I live in a Bronx apartment building where one of my neighbors is from Saint Croix. For most of the others around us, the difference between a country in Southeast Europe and an island in the Caribbean is barely audible once they hear the words ‘Croatian’ and ‘Cruzan.’ Even if we are worlds apart, in The Bronx, the difference between Croatia and Saint Croix is neither obvious nor important. Croatian Rhapsody: Borderlands is an attempt to differentiate Croatian and Cruzan by asking how to reclaim the specificity of the place we come from and how to articulate its affect on what we have been and what we are.
In a world with over 500 million international migrants, redefining the meanings of national identity and cultural identification inevitably becomes a global process. Genetically and culturally, we can no longer be labeled as only one thing or another. Our national identities are much more complex than which country we hold a passport from.
Born in a country that was ravaged by war and no longer exists, having a passport from another, and living in a third, I create a rhapsody of the place that used to be my home, and maybe still is, in ways that both reinforce and undermine the semantic richness of the work’s title. Historically, the rhapsodic tradition¬ anticipates the theme of a return-to-homeland. In ancient Greece, “rhapsodist” was the name given to a reciter of epic poetry, such as Homer was in his day. In both of Homer’s major works, the hero finds the landscapes completely unrecognizable and shrouded in metaphorical mist after he returns to homeland. In the nineteenth century, Franz Liszt popularized the style with his Hungarian Rhapsodies, which stemmed from his nostalgic return to his native country, which he describes as if he experiences it for the first time.
In addition to the national and political theme, rhapsody suggests a break from formally conventional expressions of nationality in the way it references, literally, a "stitched song." That is to say a rhapsody is fragmented, never seamless. My work is directly influenced by that tradition.
As an emigrant who spent the last fourteen years outside of my homeland, I wondered, if I were to rhapsodize about Croatia visually, what might that mean? I create an unusual album of seemingly unrelated images that fuses photographic genres and formal conventions, bodies and landscapes, objects and places, and oscillates between modalities of description and speculation.
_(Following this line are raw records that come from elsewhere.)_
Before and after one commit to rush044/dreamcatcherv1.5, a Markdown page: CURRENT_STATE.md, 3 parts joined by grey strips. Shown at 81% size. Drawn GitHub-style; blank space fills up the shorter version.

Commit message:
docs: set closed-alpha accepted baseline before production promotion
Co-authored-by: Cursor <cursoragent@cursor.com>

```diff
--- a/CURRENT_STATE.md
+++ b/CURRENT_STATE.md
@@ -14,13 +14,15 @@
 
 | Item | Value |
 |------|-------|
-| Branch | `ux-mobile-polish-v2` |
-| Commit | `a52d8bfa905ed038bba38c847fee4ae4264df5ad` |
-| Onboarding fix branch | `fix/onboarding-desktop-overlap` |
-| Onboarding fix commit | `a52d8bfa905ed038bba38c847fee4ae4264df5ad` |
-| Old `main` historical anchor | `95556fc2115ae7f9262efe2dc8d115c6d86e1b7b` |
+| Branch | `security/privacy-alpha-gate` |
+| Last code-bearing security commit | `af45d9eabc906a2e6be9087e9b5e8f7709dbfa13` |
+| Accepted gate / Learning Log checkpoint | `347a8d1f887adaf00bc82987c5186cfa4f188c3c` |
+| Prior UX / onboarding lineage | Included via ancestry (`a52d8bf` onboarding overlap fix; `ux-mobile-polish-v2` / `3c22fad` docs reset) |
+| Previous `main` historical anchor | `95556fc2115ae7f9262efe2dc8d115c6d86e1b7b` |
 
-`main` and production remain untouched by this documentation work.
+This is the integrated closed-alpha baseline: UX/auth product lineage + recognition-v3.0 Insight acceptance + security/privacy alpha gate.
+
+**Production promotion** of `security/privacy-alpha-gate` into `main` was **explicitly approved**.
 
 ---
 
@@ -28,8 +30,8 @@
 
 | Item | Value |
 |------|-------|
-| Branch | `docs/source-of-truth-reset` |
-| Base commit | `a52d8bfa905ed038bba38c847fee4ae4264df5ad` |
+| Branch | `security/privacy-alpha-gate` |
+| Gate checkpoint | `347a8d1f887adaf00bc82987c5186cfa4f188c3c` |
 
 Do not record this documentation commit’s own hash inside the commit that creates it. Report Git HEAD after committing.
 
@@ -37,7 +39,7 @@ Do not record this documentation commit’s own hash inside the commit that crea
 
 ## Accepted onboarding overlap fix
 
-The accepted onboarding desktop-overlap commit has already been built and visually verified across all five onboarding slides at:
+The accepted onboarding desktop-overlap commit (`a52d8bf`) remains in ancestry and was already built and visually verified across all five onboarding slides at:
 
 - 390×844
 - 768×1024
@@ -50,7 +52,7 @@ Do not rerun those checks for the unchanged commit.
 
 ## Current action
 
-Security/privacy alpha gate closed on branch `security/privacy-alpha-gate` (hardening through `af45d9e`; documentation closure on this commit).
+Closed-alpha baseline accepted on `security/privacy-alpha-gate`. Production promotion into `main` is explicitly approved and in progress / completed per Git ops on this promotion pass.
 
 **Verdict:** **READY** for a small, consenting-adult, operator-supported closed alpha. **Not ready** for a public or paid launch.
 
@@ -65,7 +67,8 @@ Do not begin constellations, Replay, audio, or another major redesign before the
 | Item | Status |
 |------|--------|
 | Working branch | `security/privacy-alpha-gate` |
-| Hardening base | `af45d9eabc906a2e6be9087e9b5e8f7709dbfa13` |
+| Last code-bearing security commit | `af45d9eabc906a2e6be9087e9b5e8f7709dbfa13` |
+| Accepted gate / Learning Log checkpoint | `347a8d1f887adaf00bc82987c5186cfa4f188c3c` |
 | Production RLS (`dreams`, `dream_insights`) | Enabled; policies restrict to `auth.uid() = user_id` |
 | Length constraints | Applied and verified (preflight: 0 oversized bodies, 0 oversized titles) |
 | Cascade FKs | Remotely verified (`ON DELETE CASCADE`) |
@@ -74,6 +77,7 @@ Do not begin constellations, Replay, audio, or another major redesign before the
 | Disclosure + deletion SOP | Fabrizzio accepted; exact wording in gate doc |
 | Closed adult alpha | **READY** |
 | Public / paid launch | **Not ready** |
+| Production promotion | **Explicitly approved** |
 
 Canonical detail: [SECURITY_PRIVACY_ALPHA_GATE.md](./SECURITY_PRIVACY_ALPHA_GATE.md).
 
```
Following the rhapsodic tradition and directly referencing the works of Homer and Liszt, I paint a picture of contemporary Croatia seen through the eyes of someone who has been away for fourteen years, and whose national and cultural identities have slowly become more and more complex.
The project is accompanied by a short story about a post-war mountain town told by a female narrator.